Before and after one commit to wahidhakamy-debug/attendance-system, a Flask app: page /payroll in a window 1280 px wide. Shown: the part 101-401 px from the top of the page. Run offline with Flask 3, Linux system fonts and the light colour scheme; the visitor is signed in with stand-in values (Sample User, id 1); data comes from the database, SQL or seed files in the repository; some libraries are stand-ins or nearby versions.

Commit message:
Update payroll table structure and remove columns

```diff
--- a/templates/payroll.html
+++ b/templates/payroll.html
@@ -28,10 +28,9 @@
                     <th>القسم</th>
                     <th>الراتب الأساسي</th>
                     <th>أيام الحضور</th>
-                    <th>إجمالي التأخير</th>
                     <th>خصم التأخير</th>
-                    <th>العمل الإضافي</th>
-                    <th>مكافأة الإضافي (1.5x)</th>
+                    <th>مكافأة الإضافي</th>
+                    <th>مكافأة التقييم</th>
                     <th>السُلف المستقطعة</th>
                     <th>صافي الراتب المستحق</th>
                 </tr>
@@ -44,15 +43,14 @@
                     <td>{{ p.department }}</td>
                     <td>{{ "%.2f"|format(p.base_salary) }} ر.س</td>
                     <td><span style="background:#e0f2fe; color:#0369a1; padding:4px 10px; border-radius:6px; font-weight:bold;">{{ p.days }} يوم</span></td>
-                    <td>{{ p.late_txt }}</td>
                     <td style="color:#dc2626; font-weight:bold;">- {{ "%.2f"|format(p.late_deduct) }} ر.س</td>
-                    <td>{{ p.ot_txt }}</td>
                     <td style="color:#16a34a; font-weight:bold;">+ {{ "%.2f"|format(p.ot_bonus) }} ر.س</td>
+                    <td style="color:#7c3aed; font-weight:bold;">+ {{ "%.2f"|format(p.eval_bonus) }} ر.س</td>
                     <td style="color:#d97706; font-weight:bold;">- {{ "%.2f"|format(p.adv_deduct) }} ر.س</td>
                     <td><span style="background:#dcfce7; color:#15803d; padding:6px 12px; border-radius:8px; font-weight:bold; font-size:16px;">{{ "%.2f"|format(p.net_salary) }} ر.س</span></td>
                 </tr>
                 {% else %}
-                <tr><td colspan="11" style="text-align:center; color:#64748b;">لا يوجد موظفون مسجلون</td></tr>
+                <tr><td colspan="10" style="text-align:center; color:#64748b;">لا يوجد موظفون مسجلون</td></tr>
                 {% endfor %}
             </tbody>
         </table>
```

= = = = =

WORK ORDER: Lines containing the word "مكافأة" must all be returned from the material above.

OUTPUT:
-                    <th>مكافأة الإضافي (1.5x)</th>
+                    <th>مكافأة الإضافي</th>
+                    <th>مكافأة التقييم</th>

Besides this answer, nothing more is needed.